Ghiggia suffered a heart attack on Thursday on the 65th anniversary of the famous victory.
Uruguay’s triumph – the second in their history after winning the inaugural competition in 1930 – denied glory to the hosts Brazil, who only needed to earn a draw in the match.
Ghiggia was the victorious team’s last surviving player.
“He came in with a sore back and they hospitalised him,” his son, Arcadio, told a Uruguayan television station. “He was talking to me about football and suddenly he stopped. They tried to revive him but to no avail.”
In the infamous final it was the hosts Brazil who took the lead through a Friaca goal, but a Schiaffino equaliser paved the way for 23-year-old Ghiggia to score the winner 11 minutes from time – muting a capacity crowd of 174,000 at the Maracana.
“It was the first time in my life that I heard something that wasn’t noise,” Schiaffino once said of his team-mate’s goal. “I felt the silence.

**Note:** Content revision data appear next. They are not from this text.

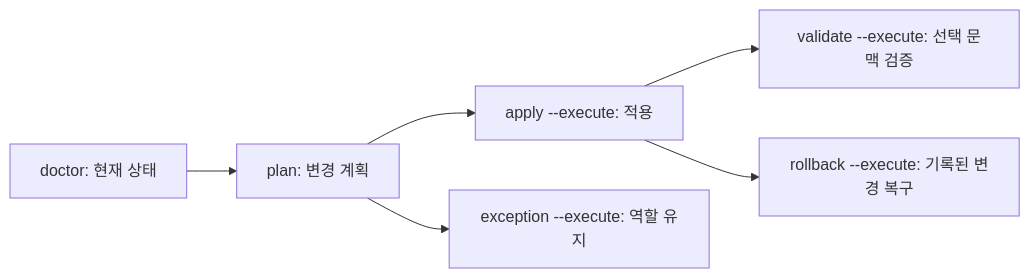
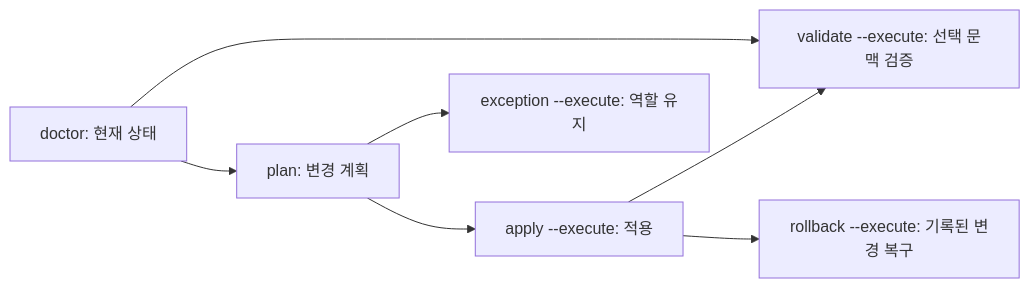
Before and after one commit to tttaliesin/windows-agent-devkit: the diagram in docs/diagnostic-cli.md, drawn with Mermaid. The commit also changed other lines of this file and 38 other files, not shown here.

````diff
--- a/docs/diagnostic-cli.md
+++ b/docs/diagnostic-cli.md
@@ -35,8 +41,9 @@
 ```mermaid
 flowchart LR
     A["doctor: 현재 상태"] --> B["plan: 변경 계획"]
+    A --> D["validate --execute: 선택 문맥 검증"]
     B --> C["apply --execute: 적용"]
-    C --> D["validate --execute: 선택 문맥 검증"]
+    C --> D
     C --> E["rollback --execute: 기록된 변경 복구"]
     B --> F["exception --execute: 역할 유지"]
 ```
````
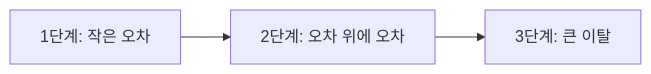
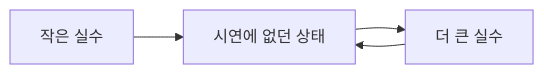
The first of 2 diagrams in articles/compounding-error.md (wjdgks7178/ai-mindmap), drawn with Mermaid before and after one commit. The commit also changed other lines of this file and 2 other files, not shown here.

````diff
--- a/articles/compounding-error.md
+++ b/articles/compounding-error.md
@@ -14,4 +18,6 @@
 ```mermaid
 flowchart LR
-  E1["1단계: 작은 오차"] --> E2["2단계: 오차 위에 오차"] --> E3["3단계: 큰 이탈"]
+  E["작은 실수"] --> N["시연에 없던 상태"]
+  N --> W["더 큰 실수"]
+  W --> N
 ```
````
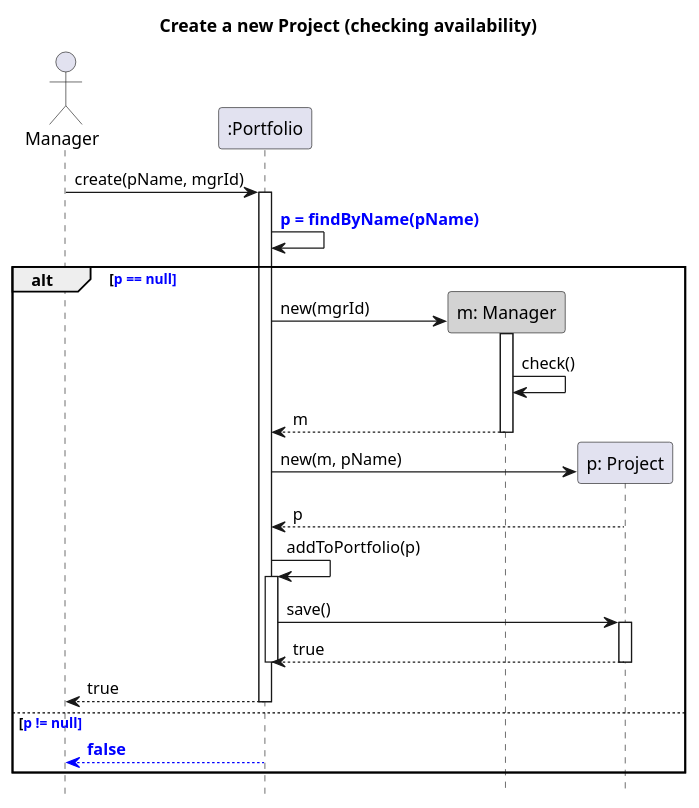
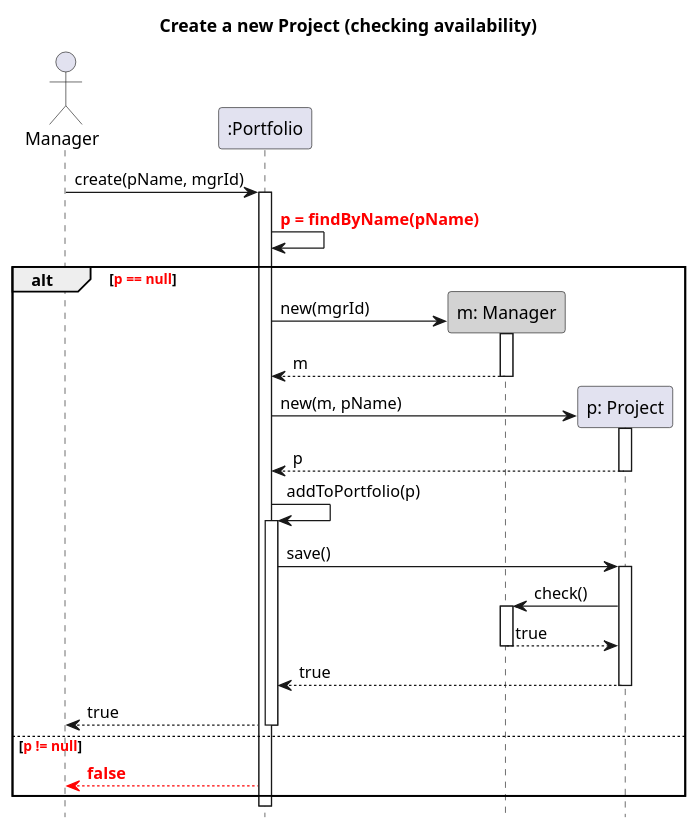
The diagram in src/04_2_seq_create_project_tech.puml (mosser/ood-dojo), drawn with PlantUML before and after one commit. The commit also changed 12 other files, not shown here.

Commit message:
check manager when saving project

```diff
--- a/src/04_2_seq_create_project_tech.puml
+++ b/src/04_2_seq_create_project_tech.puml
@@ -1,41 +1,43 @@
 @startuml
 
 hide footbox
 title Create a new Project (checking availability)
 
 actor Manager as M
 participant ":Portfolio" as P
 
 M -> P: create(pName, mgrId)
 activate P
 
-P -> P: <font color="#0000FF"><b>p = findByName(pName)</b>
+P -> P: <font color="#FF0000"><b>p = findByName(pName)</b>
 
-alt <font color="#0000FF"><b>p == null</b>
+alt <font color="#FF0000"><b>p == null</b></font>
 
-  create "m: Manager" as Mgr #D3D3D3
-  P -> Mgr: new(mgrId)
-  activate Mgr
-  Mgr -> Mgr: check()
-  Mgr --> P: m
-  deactivate Mgr
+    create "m: Manager" as Mgr #D3D3D3
+    P -> Mgr: new(mgrId)
+    activate Mgr
+    Mgr --> P: m
+    deactivate Mgr
+    create "p: Project" as Proj
+    P -> Proj: new(m, pName)
+    activate Proj
+    Proj --> P: p
+    deactivate Proj
+    P -> P: addToPortfolio(p)
+    activate P
+    P -> Proj: save()
+    activate Proj
+    Proj -> Mgr: check()
+    activate Mgr
+    Mgr --> Proj: true
+    deactivate Mgr
+    Proj --> P: true
+    deactivate Proj
+    P --> M: true
+    deactivate P
 
-  create "p: Project" as Proj
-  P -> Proj: new(m, pName)
-  Proj --> P: p
-
-  P -> P: addToPortfolio(p)
-  activate P
-  P -> Proj: save()
-  activate Proj
-  Proj --> P: true
-  deactivate Proj
-  deactivate P
-  P --> M: true
-  deactivate P
-
-else <font color="#0000FF"><b>p != null</b>
-  P -[#0000FF]-> M: <font color="#0000FF"><b>false</b>
+else <font color="#FF0000"><b>p != null</b></font>
+  P -[#FF0000]-> M: <font color="#FF0000"><b>false</b>
 end
 
 @enduml
```
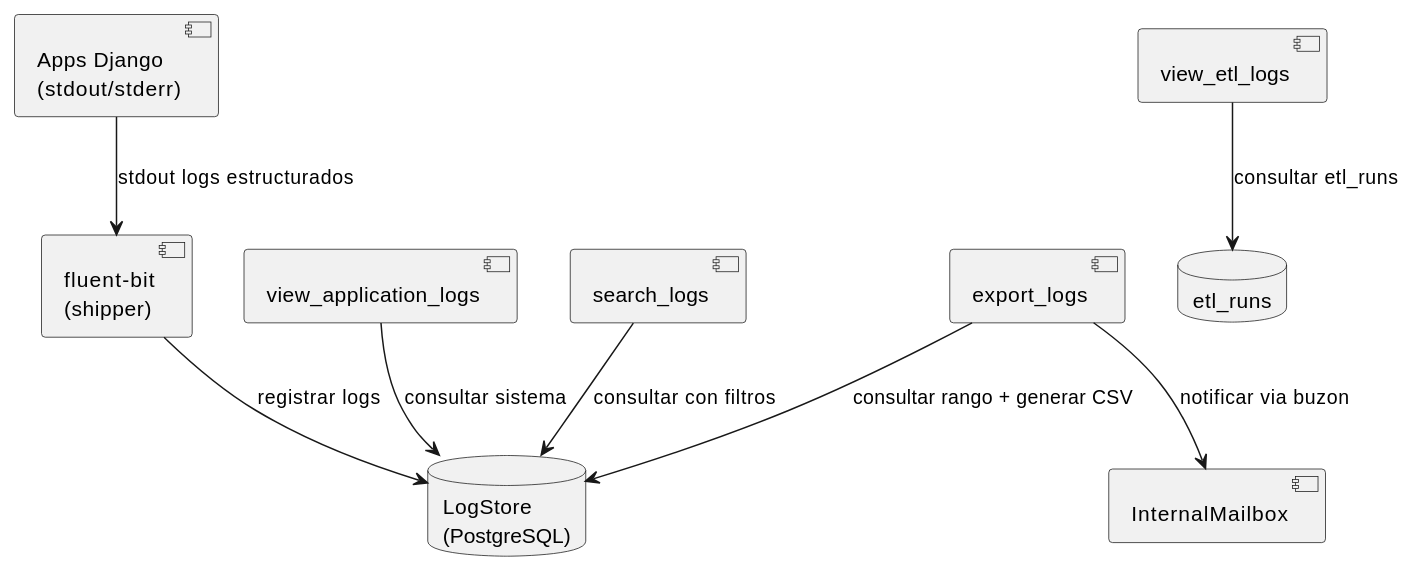
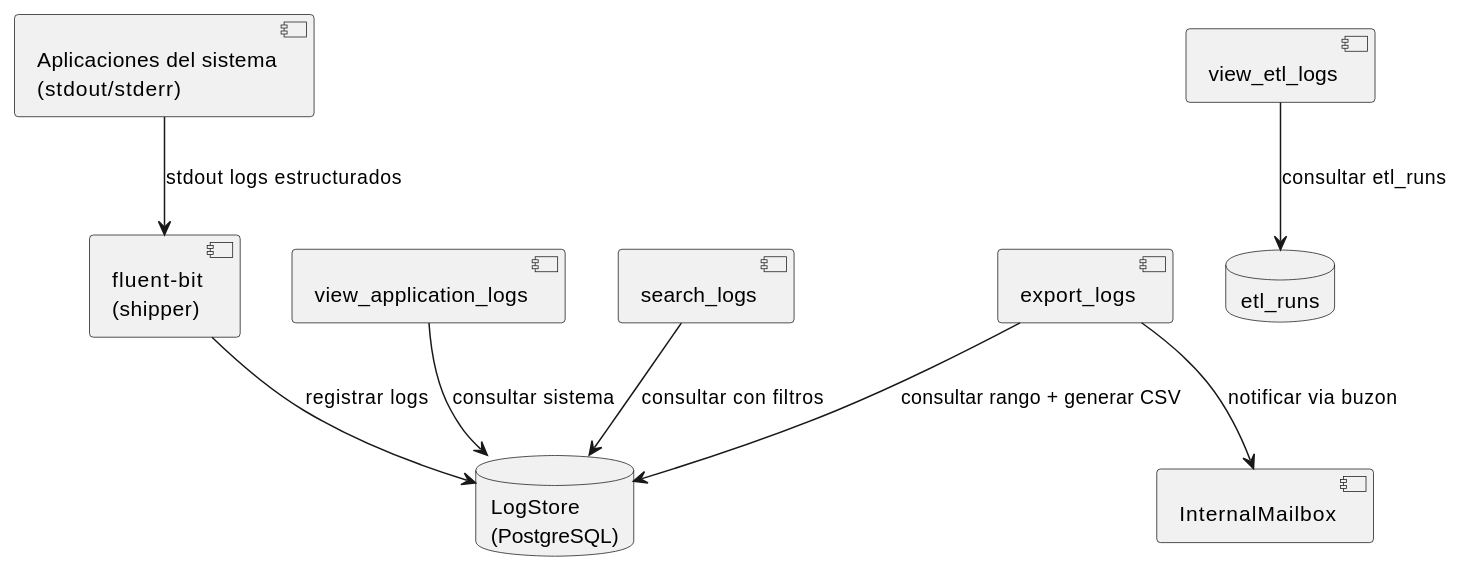
Before and after one commit to jcg-admin/IACT-docs: the diagram in source/arquitectura-tecnica/modulos/sys-logs/diagramas/componentes-mod-logs.rst, drawn with PlantUML. The commit also changed 93 other files, not shown here.

```diff
--- a/source/arquitectura-tecnica/modulos/sys-logs/diagramas/componentes-mod-logs.rst
+++ b/source/arquitectura-tecnica/modulos/sys-logs/diagramas/componentes-mod-logs.rst
@@ -22,26 +22,26 @@
 .. uml::
  :caption: Componentes de MOD_Logs y pipeline de recoleccion de logs.
 
  @startuml
 
- component "Apps Django\n(stdout/stderr)" as AppsDjango
+ component "Aplicaciones del sistema\n(stdout/stderr)" as AppsDjango
  component "fluent-bit\n(shipper)" as FluentBit
  database "LogStore\n(PostgreSQL)" as Logstore
  database "etl_runs" as ETL_LOG
 
  component "view_application_logs" as view_application_logs
  component "view_etl_logs" as view_etl_logs
  component "search_logs" as search_logs
  component "export_logs" as export_logs
  component "InternalMailbox" as Internalmailbox
 
  AppsDjango --> FluentBit : stdout logs estructurados
  FluentBit --> Logstore : registrar logs
 
  view_application_logs --> Logstore : consultar sistema
  view_etl_logs --> ETL_LOG : consultar etl_runs
  search_logs --> Logstore : consultar con filtros
  export_logs --> Logstore : consultar rango + generar CSV
  export_logs --> Internalmailbox : notificar via buzon
 
  @enduml
```
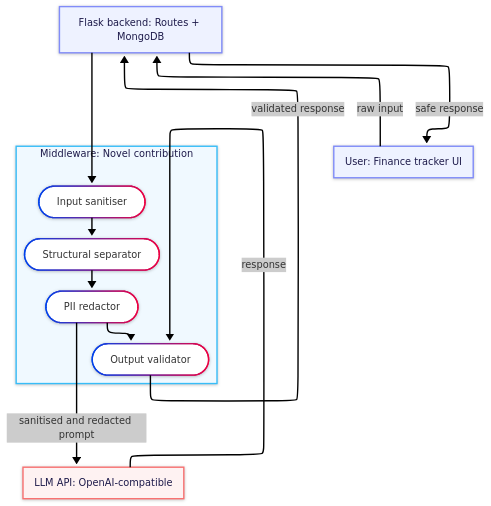
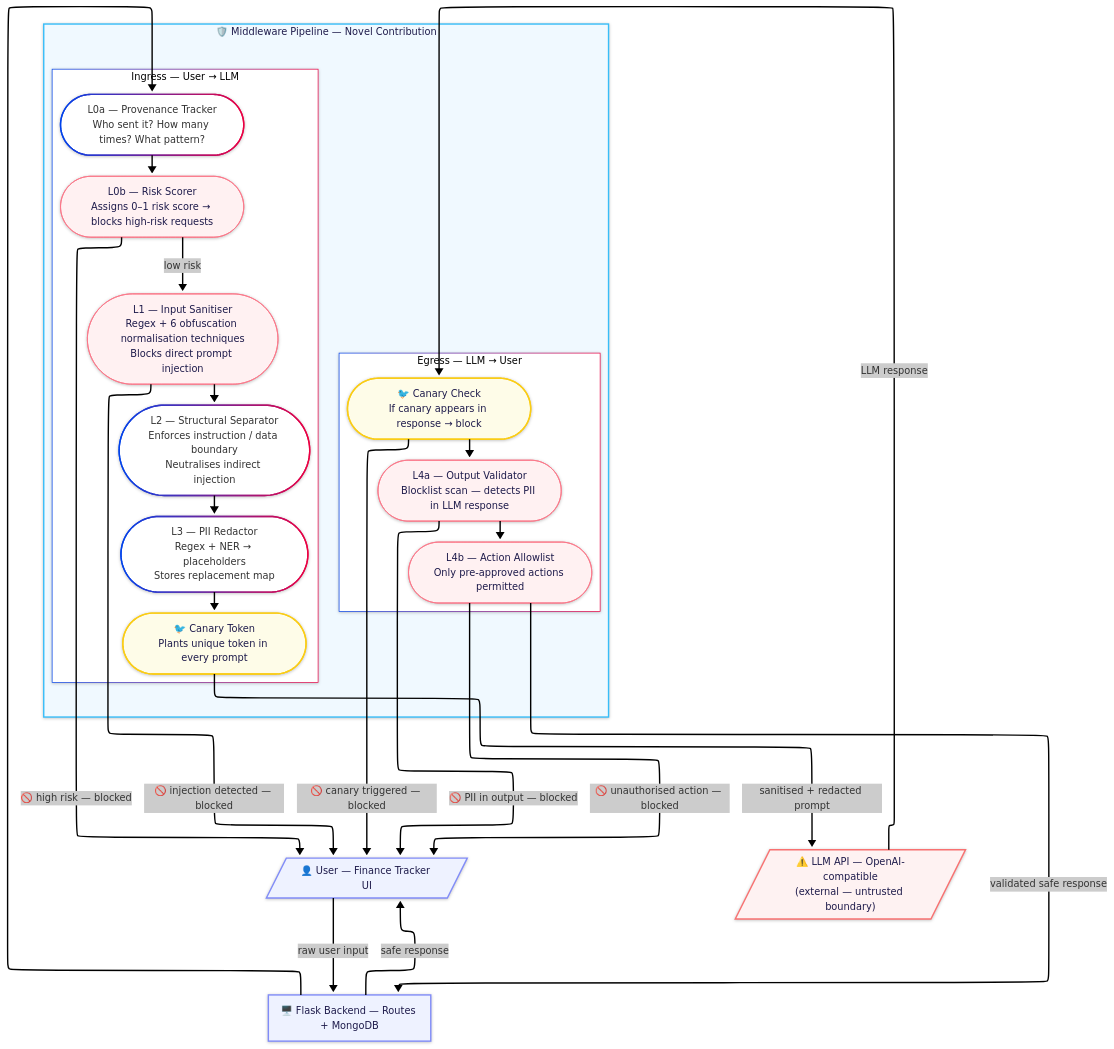
One commit to farhanbin65/fintech_llm_guardrails changed the first of 2 diagrams in README.md. Above: the diagram before and after it, drawn with Mermaid. The commit also changed other lines of this file and 1 other file, not shown here.

````diff
--- a/README.md
+++ b/README.md
@@ -130,39 +93,66 @@
 ```mermaid
 ---
 config:
   layout: elk
   theme: neo
   look: neo
 ---
 flowchart TD
-    User[User: Finance tracker UI]
-    Flask[Flask backend: Routes + MongoDB]
-    LLMAPI[LLM API: OpenAI-compatible]
-    
-    User -->|raw input| Flask
-    Flask --> InputSanitiser
-    
-    subgraph Middleware ["Middleware: Novel contribution"]
-        InputSanitiser([Input sanitiser])
-        StructuralSeparator([Structural separator])
-        PIIRedactor([PII redactor])
-        OutputValidator([Output validator])
-        
-        InputSanitiser --> StructuralSeparator
-        StructuralSeparator --> PIIRedactor
-        PIIRedactor --> OutputValidator
+    User[/"👤 User — Finance Tracker UI"/]
+    Flask["🖥️ Flask Backend — Routes + MongoDB"]
+    LLMAPI[/"⚠️ LLM API — OpenAI-compatible\n(external — untrusted boundary)"/]
+
+    User -->|"raw user input"| Flask
+    Flask --> L0a
+
+    subgraph Middleware ["🛡️ Middleware Pipeline — Novel Contribution"]
+        direction TB
+
+        subgraph Ingress ["Ingress — User → LLM"]
+            L0a(["L0a — Provenance Tracker\nWho sent it? How many times? What pattern?"])
+            L0b(["L0b — Risk Scorer\nAssigns 0–1 risk score → blocks high-risk requests"])
+            L1(["L1 — Input Sanitiser\nRegex + 6 obfuscation normalisation techniques\nBlocks direct prompt injection"])
+            L2(["L2 — Structural Separator\nEnforces instruction / data boundary\nNeutralises indirect injection"])
+            L3(["L3 — PII Redactor\nRegex + NER → placeholders\nStores replacement map"])
+            Canary(["🐦 Canary Token\nPlants unique token in every prompt"])
+
+            L0a --> L0b
+            L0b -->|"low risk"| L1
+            L1 --> L2
+            L2 --> L3
+            L3 --> Canary
+        end
+
+        subgraph Egress ["Egress — LLM → User"]
+            L4a(["L4a — Output Validator\nBlocklist scan — detects PII in LLM response"])
+            L4b(["L4b — Action Allowlist\nOnly pre-approved actions permitted"])
+            CanaryCheck(["🐦 Canary Check\nIf canary appears in response → block"])
+
+            CanaryCheck --> L4a
+            L4a --> L4b
+        end
     end
-    
-    PIIRedactor -->|sanitised and redacted prompt| LLMAPI
-    LLMAPI -->|response| OutputValidator
-    OutputValidator -->|validated response| Flask
-    Flask -->|safe response| User
-    
+
+    Canary -->|"sanitised + redacted prompt"| LLMAPI
+    LLMAPI -->|"LLM response"| CanaryCheck
+    L4b -->|"validated safe response"| Flask
+    Flask -->|"safe response"| User
+
+    L0b -->|"🚫 high risk — blocked"| User
+    L1 -->|"🚫 injection detected — blocked"| User
+    L4a -->|"🚫 PII in output — blocked"| User
+    L4b -->|"🚫 unauthorised action — blocked"| User
+    CanaryCheck -->|"🚫 canary triggered — blocked"| User
+
     classDef middlewareBox fill:#f0f9ff,stroke:#38bdf8,stroke-width:2px,color:#1e1b4b
     classDef externalRisk fill:#fef2f2,stroke:#f87171,stroke-width:2px,color:#1e1b4b
     classDef roundNode fill:#eef2ff,stroke:#818cf8,stroke-width:2px,color:#1e1b4b
-    
+    classDef blockNode fill:#fff1f2,stroke:#fb7185,stroke-width:1px,color:#1e1b4b
+    classDef canaryNode fill:#fefce8,stroke:#facc15,stroke-width:2px,color:#1e1b4b
+
     class Middleware middlewareBox
     class LLMAPI externalRisk
     class User,Flask roundNode
+    class L0b,L1,L4a,L4b,CanaryCheck blockNode
+    class Canary,CanaryCheck canaryNode
 ```
````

It felt like everything had ended.”
Ghiggia began his career at the Sudamerica club before moving Uruguay giants Penerol.
His good form in South America didn’t go unnoticed and he soon earned a move to Europe, playing for Roma and Milan before eventually ending his career back in his homeland with Danubio.
In later years Ghiggia became an icon for Uruguayans who admired his quiet grace.
In 2013 he was given a standing ovation by 60,000 fans before Uruguay played Jordan in a World Cup play-off and he was also invited by FIFA to help with the draw for the 2014 tournament in Brazil.
Former Uruguay captain Diego Lugano tweeted his condolences.
“July 16 had to be the day that Alcides left us,” he said.“Thank you for watering out soil with glory. You will be remembered for all eternity. Safe travels champ!”